Crowdfunding campaign brings books to Texas jail
In June, Amalia Beckner asked her Facebook friends for help buying books for inmates at the Harris County Jail in Houston, where she works as a public defender. That post was shared with other friends, who shared it with their friends, until it took on a life of its own and the story landed in the newspaper. From there, things really took off. To date, about $5,500 in donations via Amazon.com have rolled in.
“I remember we got one $500 donation, and I just sat there with my mouth open,” Beckner says. “I was just shocked.”
For years, Beckner had been bringing her clients books from her own collection. She knew they were eager to read anything they could get their hands on, but the jail would only allow five books at a time per “pod” of more than two dozen inmates.
Through better book access, she saw an opportunity to expand her clients’ minds and maybe even give hope at the jail, where most of the inmates are awaiting trial and haven’t been convicted of a crime.
“Reading pushes you to think about your life and your choices and your relationships with people. It promotes introspection, it promotes processing your emotions, your past and what you’re hoping for,” she says. “I think that’s really important, especially for people who are locked up.”
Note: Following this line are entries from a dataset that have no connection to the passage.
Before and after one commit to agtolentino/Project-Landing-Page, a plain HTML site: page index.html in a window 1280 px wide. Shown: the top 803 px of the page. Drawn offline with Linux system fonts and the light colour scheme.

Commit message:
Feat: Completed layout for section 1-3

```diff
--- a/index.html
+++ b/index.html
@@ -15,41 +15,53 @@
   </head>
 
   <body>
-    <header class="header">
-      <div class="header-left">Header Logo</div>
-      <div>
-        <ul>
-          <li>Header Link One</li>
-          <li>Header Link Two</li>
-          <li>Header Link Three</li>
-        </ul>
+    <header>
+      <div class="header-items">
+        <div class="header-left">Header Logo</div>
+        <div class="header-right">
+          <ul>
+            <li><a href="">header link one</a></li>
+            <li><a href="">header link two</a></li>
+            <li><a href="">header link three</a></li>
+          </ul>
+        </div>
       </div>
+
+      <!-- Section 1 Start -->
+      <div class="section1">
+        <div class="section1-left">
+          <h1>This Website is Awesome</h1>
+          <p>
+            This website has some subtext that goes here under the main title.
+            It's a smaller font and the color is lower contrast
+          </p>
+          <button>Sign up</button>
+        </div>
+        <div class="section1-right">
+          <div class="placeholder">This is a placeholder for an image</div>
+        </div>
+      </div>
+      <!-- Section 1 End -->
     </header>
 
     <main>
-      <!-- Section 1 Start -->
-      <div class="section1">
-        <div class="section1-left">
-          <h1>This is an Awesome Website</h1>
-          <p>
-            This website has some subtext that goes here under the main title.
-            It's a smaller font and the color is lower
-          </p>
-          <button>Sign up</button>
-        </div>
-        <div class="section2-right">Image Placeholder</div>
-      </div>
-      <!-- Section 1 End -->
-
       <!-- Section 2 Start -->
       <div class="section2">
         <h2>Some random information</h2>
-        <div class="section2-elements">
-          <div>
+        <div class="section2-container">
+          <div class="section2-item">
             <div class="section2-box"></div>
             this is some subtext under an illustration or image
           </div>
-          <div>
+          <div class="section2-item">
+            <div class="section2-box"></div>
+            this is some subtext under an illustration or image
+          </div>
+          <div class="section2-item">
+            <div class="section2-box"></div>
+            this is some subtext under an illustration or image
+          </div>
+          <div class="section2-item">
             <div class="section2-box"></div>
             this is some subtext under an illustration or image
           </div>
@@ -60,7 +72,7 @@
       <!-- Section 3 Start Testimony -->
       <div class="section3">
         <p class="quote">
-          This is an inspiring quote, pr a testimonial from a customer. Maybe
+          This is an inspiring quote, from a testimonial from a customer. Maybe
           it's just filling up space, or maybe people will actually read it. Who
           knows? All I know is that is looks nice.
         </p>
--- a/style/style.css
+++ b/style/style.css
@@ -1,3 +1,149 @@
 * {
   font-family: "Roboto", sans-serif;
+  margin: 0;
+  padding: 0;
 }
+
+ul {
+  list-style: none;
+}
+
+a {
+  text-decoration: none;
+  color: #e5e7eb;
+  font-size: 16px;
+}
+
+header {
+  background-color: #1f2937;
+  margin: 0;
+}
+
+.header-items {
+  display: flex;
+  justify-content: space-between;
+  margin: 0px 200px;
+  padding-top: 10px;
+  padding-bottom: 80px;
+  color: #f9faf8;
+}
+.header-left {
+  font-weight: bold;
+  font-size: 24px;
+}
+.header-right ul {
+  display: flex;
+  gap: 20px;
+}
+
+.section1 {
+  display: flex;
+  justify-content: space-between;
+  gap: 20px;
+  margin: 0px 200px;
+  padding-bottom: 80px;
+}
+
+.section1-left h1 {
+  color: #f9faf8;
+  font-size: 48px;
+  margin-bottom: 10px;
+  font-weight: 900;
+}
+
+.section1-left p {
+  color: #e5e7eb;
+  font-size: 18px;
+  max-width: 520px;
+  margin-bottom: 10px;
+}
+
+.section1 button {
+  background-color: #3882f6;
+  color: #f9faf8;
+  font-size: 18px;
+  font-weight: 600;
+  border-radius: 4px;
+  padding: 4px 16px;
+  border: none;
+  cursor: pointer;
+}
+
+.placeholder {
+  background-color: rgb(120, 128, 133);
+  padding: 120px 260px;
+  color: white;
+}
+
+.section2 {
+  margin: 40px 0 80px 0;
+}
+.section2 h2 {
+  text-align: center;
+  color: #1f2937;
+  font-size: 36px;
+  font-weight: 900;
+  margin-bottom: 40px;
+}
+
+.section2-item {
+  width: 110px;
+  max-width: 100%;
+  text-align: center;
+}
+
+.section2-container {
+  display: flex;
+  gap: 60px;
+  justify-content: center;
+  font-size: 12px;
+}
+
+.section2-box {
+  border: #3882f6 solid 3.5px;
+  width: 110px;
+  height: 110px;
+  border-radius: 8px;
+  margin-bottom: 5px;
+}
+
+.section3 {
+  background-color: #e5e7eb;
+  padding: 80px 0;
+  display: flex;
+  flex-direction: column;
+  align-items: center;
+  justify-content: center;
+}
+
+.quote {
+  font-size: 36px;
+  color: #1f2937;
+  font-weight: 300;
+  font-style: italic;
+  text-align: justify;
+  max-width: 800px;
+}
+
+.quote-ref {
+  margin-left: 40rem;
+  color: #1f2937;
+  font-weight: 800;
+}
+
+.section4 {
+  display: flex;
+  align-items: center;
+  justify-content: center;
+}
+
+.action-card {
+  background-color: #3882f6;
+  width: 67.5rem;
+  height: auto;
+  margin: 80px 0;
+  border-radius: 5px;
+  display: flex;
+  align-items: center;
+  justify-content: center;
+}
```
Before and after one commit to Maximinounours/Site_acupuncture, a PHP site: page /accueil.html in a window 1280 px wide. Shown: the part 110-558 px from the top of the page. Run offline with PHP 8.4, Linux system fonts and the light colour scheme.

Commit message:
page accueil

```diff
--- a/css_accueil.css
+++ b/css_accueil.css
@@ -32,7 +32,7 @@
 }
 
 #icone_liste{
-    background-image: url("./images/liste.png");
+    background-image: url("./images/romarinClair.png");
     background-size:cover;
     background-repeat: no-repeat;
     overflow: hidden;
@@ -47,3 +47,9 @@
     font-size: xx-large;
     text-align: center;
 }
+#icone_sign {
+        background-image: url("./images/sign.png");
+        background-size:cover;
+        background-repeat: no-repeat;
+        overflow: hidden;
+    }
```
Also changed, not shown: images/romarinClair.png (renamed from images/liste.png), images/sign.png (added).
When she put the request on social media, Beckner admits she felt uncomfortable asking for help. But she focused on the benefits to her clients. Initially, Beckner’s campaign received about $1,400 in donations. Then, after it appeared in the Houston Chronicle, that number multiplied. From there, the public defender’s office hosted a book drive that brought in about 670 more books.
“My secret wish is that we can get to about 1,000,” Beckner says.
The Harris County Jail isn’t the only detention facility that’s cracked down on access to books. Alan Mills, executive director of the Uptown People’s Law Center, a Chicago-based nonprofit legal services organization specializing in prisoners’ rights, says he’s seeing more jails and prisons restrict or attempt to restrict access to books, often through arbitrary book bans and censorship.
For example, the Texas Department of Criminal Justice’s 2017 banned book list included best-sellers The Color Purple, Memoirs of a Geisha and Freakonomics.
Mills thinks prison and jail libraries should be stocked as well as public libraries because reading is one of the most productive outlets for inmates.
“Instead, prisons are adopting increasingly vague policies, which allow individual mailroom officers to ban any book they find objectionable,” he says. “This is a clear violation of the First Amendment: pure content-based discrimination with no penological purpose.”
In Houston, change is already taking place. Since the Chronicle story ran in early July, restrictions on the number of books have been lifted. A representative at the jail also invited Beckner to start a book club for prisoners, and they had their first meeting in late September. The book chosen was The Cuckoo’s Calling, a 2013 crime fiction novel by J.K. Rowling, published under the pseudonym Robert Galbraith.
While Beckner says vast improvements are needed when it comes to the criminal justice system, she thinks granting better access to books is an important step. “This is just one really small way that we can make the jails more humane,” she says.